There are two update modes for cursors: DEFERRED and DIRECT.
Specifies that cursor updates take effect when the cursor is closed. Only thereafter are the updates visible to the program that opened the cursor. The actual committal of the changes does not override or interfere with commit or rollback statements that can be executed subsequently in the program. Transaction semantics, such as the release of locks and external visibility to other programs, are not changed by using the deferred mode of update.
Only one update or delete against a row fetched by a cursor opened in the deferred mode can be executed. If an attempt to update such a row is made more than once, or if the row is updated and deleted, the DBMS Server returns an error indicating that an ambiguous update operation was attempted.

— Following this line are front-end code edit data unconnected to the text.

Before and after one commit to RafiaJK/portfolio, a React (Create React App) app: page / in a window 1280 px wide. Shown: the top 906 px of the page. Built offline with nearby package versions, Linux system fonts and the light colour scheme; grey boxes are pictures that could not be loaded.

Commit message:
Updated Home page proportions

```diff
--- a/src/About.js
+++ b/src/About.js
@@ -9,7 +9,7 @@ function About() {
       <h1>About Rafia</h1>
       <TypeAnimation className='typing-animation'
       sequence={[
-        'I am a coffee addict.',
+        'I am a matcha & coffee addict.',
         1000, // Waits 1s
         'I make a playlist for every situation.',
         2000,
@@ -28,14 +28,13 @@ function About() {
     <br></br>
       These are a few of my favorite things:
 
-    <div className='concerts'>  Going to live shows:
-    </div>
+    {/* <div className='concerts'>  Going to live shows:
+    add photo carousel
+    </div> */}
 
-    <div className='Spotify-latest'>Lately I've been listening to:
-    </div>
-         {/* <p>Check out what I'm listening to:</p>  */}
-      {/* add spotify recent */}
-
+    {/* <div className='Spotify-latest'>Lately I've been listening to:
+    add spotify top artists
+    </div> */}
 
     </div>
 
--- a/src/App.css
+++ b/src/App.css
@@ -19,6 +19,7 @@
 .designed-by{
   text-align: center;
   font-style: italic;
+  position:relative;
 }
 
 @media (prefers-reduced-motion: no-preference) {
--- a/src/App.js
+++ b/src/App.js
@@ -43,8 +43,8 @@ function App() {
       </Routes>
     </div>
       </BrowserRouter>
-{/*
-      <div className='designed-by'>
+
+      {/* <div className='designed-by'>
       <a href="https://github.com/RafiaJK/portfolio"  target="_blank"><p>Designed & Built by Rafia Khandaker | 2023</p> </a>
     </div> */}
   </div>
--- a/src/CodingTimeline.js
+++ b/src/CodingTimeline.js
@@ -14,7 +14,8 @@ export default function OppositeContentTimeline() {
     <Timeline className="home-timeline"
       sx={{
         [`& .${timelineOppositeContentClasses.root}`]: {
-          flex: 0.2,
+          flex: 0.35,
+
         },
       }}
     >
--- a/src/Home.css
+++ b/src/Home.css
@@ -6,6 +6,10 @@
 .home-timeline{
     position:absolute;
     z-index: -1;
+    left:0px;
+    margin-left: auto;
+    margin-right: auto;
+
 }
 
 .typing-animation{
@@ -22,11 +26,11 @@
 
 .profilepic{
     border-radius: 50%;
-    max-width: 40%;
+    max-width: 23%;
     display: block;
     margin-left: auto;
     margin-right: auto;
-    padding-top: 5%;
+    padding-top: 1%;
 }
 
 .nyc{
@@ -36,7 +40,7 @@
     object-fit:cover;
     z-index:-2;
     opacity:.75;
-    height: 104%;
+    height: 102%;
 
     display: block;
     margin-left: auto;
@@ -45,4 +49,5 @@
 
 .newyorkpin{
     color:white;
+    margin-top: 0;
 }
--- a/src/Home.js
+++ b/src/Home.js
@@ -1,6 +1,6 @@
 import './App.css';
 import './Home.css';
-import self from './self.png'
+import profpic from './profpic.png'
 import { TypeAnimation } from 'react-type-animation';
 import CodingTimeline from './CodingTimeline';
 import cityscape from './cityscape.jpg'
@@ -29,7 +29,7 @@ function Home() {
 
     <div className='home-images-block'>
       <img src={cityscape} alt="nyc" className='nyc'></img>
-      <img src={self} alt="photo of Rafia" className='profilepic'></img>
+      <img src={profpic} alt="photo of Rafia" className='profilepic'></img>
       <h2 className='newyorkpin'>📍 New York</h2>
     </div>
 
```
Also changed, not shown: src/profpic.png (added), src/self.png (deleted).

Only one cursor can be open at a time in the deferred mode.
Specifies that updates associated with the cursor take effect on the underlying table when the statement is executed, and can be seen by the program before the cursor is closed. The actual committal of the changes does not override or interfere with COMMIT or ROLLBACK statements subsequently executed in the program. Because changes take effect immediately, avoid updating keys that cause the current row to move forward with respect to the current position of the cursor, because this can result in fetching the same row again at a later point.
Multiple update statements can be issued against a row that was fetched from a cursor opened in the direct mode. This enables a row to be updated and deleted.
Note: The default cursor mode is specified at the time the DBMS Server is started. For compliance with the ANSI/ISO SQL-92 standard, the default cursor mode must be DIRECT.